● RECORDS FOR PROCESSING:
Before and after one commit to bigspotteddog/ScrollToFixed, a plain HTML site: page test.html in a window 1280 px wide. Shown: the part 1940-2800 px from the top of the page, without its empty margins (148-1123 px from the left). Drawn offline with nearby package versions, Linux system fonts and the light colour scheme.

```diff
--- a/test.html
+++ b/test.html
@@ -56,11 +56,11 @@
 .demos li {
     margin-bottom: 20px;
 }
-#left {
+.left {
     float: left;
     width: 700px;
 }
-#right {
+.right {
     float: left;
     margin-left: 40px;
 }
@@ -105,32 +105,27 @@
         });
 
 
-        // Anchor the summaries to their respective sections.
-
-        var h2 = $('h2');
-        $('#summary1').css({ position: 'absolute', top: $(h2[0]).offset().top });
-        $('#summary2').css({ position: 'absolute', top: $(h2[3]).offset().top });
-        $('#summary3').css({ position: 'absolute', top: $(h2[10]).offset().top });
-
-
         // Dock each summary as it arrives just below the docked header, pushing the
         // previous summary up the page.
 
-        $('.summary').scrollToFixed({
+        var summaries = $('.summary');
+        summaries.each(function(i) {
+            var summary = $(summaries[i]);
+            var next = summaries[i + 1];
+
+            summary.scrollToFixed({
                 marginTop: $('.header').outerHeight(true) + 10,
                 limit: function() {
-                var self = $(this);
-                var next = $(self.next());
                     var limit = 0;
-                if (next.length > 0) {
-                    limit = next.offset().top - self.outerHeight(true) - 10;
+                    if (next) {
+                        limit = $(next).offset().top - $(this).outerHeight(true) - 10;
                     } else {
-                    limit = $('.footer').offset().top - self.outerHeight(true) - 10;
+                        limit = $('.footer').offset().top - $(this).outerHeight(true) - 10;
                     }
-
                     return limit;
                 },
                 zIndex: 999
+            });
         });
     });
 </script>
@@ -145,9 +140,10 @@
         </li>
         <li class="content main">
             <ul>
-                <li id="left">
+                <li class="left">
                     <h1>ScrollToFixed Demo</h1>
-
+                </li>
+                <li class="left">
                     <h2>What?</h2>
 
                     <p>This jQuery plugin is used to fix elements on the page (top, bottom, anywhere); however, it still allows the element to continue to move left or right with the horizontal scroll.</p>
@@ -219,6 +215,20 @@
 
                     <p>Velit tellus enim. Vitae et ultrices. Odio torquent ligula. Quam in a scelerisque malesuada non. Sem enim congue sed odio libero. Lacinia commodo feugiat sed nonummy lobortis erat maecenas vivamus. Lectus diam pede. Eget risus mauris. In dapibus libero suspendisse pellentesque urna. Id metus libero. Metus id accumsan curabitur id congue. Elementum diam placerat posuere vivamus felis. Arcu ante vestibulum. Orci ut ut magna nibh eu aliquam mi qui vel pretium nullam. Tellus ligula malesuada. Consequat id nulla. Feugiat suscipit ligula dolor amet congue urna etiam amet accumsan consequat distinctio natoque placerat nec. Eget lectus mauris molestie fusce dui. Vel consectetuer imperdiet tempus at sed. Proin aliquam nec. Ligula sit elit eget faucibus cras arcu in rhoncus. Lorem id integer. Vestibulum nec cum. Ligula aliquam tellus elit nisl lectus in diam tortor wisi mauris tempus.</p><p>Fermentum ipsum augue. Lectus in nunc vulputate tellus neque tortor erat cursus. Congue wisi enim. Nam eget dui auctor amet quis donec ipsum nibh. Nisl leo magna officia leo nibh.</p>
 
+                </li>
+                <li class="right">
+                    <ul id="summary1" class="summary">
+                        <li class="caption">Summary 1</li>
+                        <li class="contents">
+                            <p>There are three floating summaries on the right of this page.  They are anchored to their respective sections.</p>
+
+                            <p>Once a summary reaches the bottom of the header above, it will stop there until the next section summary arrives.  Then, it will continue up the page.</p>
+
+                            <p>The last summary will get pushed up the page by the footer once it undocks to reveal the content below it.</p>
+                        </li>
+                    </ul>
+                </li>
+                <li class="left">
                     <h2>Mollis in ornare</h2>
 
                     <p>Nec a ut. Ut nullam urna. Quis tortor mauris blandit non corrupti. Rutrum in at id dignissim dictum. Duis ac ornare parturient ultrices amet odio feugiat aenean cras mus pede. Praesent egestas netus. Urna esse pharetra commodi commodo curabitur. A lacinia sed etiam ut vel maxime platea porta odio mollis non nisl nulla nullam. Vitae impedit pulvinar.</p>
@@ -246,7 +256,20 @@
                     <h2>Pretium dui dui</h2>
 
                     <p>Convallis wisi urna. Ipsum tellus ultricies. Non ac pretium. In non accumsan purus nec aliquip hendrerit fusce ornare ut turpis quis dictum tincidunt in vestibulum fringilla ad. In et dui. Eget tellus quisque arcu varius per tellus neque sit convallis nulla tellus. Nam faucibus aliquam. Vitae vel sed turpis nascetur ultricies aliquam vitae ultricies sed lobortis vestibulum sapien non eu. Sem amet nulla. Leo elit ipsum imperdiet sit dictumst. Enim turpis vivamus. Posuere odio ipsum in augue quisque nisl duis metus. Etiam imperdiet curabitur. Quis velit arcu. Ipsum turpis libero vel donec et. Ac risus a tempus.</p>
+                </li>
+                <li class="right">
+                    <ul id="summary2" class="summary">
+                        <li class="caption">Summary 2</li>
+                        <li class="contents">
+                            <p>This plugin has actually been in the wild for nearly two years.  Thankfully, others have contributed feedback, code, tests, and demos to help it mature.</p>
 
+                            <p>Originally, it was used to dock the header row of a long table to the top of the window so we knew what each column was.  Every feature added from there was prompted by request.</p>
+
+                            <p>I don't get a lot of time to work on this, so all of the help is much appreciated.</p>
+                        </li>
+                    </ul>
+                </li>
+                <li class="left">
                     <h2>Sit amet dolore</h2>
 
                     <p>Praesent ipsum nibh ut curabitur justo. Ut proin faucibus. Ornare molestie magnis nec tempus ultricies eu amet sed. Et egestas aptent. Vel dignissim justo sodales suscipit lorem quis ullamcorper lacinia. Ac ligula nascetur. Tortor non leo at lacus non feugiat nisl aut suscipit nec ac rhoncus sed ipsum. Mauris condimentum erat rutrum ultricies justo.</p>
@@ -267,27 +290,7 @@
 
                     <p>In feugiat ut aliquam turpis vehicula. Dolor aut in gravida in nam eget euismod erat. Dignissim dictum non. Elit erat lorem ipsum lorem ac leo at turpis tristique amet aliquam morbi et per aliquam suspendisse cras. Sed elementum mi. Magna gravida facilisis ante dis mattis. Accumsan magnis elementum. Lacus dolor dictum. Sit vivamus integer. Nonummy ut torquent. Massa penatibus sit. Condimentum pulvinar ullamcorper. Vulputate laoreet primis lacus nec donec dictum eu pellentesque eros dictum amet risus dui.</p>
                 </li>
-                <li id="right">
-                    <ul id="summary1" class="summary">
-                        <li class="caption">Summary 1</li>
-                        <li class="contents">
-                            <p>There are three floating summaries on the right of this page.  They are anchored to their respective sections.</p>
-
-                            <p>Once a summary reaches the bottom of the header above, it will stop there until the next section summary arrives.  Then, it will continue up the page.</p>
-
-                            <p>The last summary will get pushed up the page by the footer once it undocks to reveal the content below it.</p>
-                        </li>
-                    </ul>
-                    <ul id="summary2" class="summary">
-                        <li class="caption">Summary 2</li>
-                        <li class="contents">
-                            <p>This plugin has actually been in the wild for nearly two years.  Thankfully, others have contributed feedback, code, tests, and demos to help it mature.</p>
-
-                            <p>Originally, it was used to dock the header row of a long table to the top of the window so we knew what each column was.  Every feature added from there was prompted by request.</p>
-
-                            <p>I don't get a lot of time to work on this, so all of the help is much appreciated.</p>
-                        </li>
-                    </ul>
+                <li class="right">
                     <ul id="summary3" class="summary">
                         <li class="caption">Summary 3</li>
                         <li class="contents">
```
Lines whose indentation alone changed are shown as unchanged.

● WORK TO COMPLETE: The full set of records above is to be printed again verbatim.

● ANSWER FOR THIS EXERCISE:
Before and after one commit to bigspotteddog/ScrollToFixed, a plain HTML site: page test.html in a window 1280 px wide. Shown: the part 1940-2800 px from the top of the page, without its empty margins (148-1123 px from the left). Drawn offline with nearby package versions, Linux system fonts and the light colour scheme.

```diff
--- a/test.html
+++ b/test.html
@@ -56,11 +56,11 @@
 .demos li {
     margin-bottom: 20px;
 }
-#left {
+.left {
     float: left;
     width: 700px;
 }
-#right {
+.right {
     float: left;
     margin-left: 40px;
 }
@@ -105,32 +105,27 @@
         });
 
 
-        // Anchor the summaries to their respective sections.
-
-        var h2 = $('h2');
-        $('#summary1').css({ position: 'absolute', top: $(h2[0]).offset().top });
-        $('#summary2').css({ position: 'absolute', top: $(h2[3]).offset().top });
-        $('#summary3').css({ position: 'absolute', top: $(h2[10]).offset().top });
-
-
         // Dock each summary as it arrives just below the docked header, pushing the
         // previous summary up the page.
 
-        $('.summary').scrollToFixed({
+        var summaries = $('.summary');
+        summaries.each(function(i) {
+            var summary = $(summaries[i]);
+            var next = summaries[i + 1];
+
+            summary.scrollToFixed({
                 marginTop: $('.header').outerHeight(true) + 10,
                 limit: function() {
-                var self = $(this);
-                var next = $(self.next());
                     var limit = 0;
-                if (next.length > 0) {
-                    limit = next.offset().top - self.outerHeight(true) - 10;
+                    if (next) {
+                        limit = $(next).offset().top - $(this).outerHeight(true) - 10;
                     } else {
-                    limit = $('.footer').offset().top - self.outerHeight(true) - 10;
+                        limit = $('.footer').offset().top - $(this).outerHeight(true) - 10;
                     }
-
                     return limit;
                 },
                 zIndex: 999
+            });
         });
     });
 </script>
@@ -145,9 +140,10 @@
         </li>
         <li class="content main">
             <ul>
-                <li id="left">
+                <li class="left">
                     <h1>ScrollToFixed Demo</h1>
-
+                </li>
+                <li class="left">
                     <h2>What?</h2>
 
                     <p>This jQuery plugin is used to fix elements on the page (top, bottom, anywhere); however, it still allows the element to continue to move left or right with the horizontal scroll.</p>
@@ -219,6 +215,20 @@
 
                     <p>Velit tellus enim. Vitae et ultrices. Odio torquent ligula. Quam in a scelerisque malesuada non. Sem enim congue sed odio libero. Lacinia commodo feugiat sed nonummy lobortis erat maecenas vivamus. Lectus diam pede. Eget risus mauris. In dapibus libero suspendisse pellentesque urna. Id metus libero. Metus id accumsan curabitur id congue. Elementum diam placerat posuere vivamus felis. Arcu ante vestibulum. Orci ut ut magna nibh eu aliquam mi qui vel pretium nullam. Tellus ligula malesuada. Consequat id nulla. Feugiat suscipit ligula dolor amet congue urna etiam amet accumsan consequat distinctio natoque placerat nec. Eget lectus mauris molestie fusce dui. Vel consectetuer imperdiet tempus at sed. Proin aliquam nec. Ligula sit elit eget faucibus cras arcu in rhoncus. Lorem id integer. Vestibulum nec cum. Ligula aliquam tellus elit nisl lectus in diam tortor wisi mauris tempus.</p><p>Fermentum ipsum augue. Lectus in nunc vulputate tellus neque tortor erat cursus. Congue wisi enim. Nam eget dui auctor amet quis donec ipsum nibh. Nisl leo magna officia leo nibh.</p>
 
+                </li>
+                <li class="right">
+                    <ul id="summary1" class="summary">
+                        <li class="caption">Summary 1</li>
+                        <li class="contents">
+                            <p>There are three floating summaries on the right of this page.  They are anchored to their respective sections.</p>
+
+                            <p>Once a summary reaches the bottom of the header above, it will stop there until the next section summary arrives.  Then, it will continue up the page.</p>
+
+                            <p>The last summary will get pushed up the page by the footer once it undocks to reveal the content below it.</p>
+                        </li>
+                    </ul>
+                </li>
+                <li class="left">
                     <h2>Mollis in ornare</h2>
 
                     <p>Nec a ut. Ut nullam urna. Quis tortor mauris blandit non corrupti. Rutrum in at id dignissim dictum. Duis ac ornare parturient ultrices amet odio feugiat aenean cras mus pede. Praesent egestas netus. Urna esse pharetra commodi commodo curabitur. A lacinia sed etiam ut vel maxime platea porta odio mollis non nisl nulla nullam. Vitae impedit pulvinar.</p>
@@ -246,7 +256,20 @@
                     <h2>Pretium dui dui</h2>
 
                     <p>Convallis wisi urna. Ipsum tellus ultricies. Non ac pretium. In non accumsan purus nec aliquip hendrerit fusce ornare ut turpis quis dictum tincidunt in vestibulum fringilla ad. In et dui. Eget tellus quisque arcu varius per tellus neque sit convallis nulla tellus. Nam faucibus aliquam. Vitae vel sed turpis nascetur ultricies aliquam vitae ultricies sed lobortis vestibulum sapien non eu. Sem amet nulla. Leo elit ipsum imperdiet sit dictumst. Enim turpis vivamus. Posuere odio ipsum in augue quisque nisl duis metus. Etiam imperdiet curabitur. Quis velit arcu. Ipsum turpis libero vel donec et. Ac risus a tempus.</p>
+                </li>
+                <li class="right">
+                    <ul id="summary2" class="summary">
+                        <li class="caption">Summary 2</li>
+                        <li class="contents">
+                            <p>This plugin has actually been in the wild for nearly two years.  Thankfully, others have contributed feedback, code, tests, and demos to help it mature.</p>
 
+                            <p>Originally, it was used to dock the header row of a long table to the top of the window so we knew what each column was.  Every feature added from there was prompted by request.</p>
+
+                            <p>I don't get a lot of time to work on this, so all of the help is much appreciated.</p>
+                        </li>
+                    </ul>
+                </li>
+                <li class="left">
                     <h2>Sit amet dolore</h2>
 
                     <p>Praesent ipsum nibh ut curabitur justo. Ut proin faucibus. Ornare molestie magnis nec tempus ultricies eu amet sed. Et egestas aptent. Vel dignissim justo sodales suscipit lorem quis ullamcorper lacinia. Ac ligula nascetur. Tortor non leo at lacus non feugiat nisl aut suscipit nec ac rhoncus sed ipsum. Mauris condimentum erat rutrum ultricies justo.</p>
@@ -267,27 +290,7 @@
 
                     <p>In feugiat ut aliquam turpis vehicula. Dolor aut in gravida in nam eget euismod erat. Dignissim dictum non. Elit erat lorem ipsum lorem ac leo at turpis tristique amet aliquam morbi et per aliquam suspendisse cras. Sed elementum mi. Magna gravida facilisis ante dis mattis. Accumsan magnis elementum. Lacus dolor dictum. Sit vivamus integer. Nonummy ut torquent. Massa penatibus sit. Condimentum pulvinar ullamcorper. Vulputate laoreet primis lacus nec donec dictum eu pellentesque eros dictum amet risus dui.</p>
                 </li>
-                <li id="right">
-                    <ul id="summary1" class="summary">
-                        <li class="caption">Summary 1</li>
-                        <li class="contents">
-                            <p>There are three floating summaries on the right of this page.  They are anchored to their respective sections.</p>
-
-                            <p>Once a summary reaches the bottom of the header above, it will stop there until the next section summary arrives.  Then, it will continue up the page.</p>
-
-                            <p>The last summary will get pushed up the page by the footer once it undocks to reveal the content below it.</p>
-                        </li>
-                    </ul>
-                    <ul id="summary2" class="summary">
-                        <li class="caption">Summary 2</li>
-                        <li class="contents">
-                            <p>This plugin has actually been in the wild for nearly two years.  Thankfully, others have contributed feedback, code, tests, and demos to help it mature.</p>
-
-                            <p>Originally, it was used to dock the header row of a long table to the top of the window so we knew what each column was.  Every feature added from there was prompted by request.</p>
-
-                            <p>I don't get a lot of time to work on this, so all of the help is much appreciated.</p>
-                        </li>
-                    </ul>
+                <li class="right">
                     <ul id="summary3" class="summary">
                         <li class="caption">Summary 3</li>
                         <li class="contents">
```
Lines whose indentation alone changed are shown as unchanged.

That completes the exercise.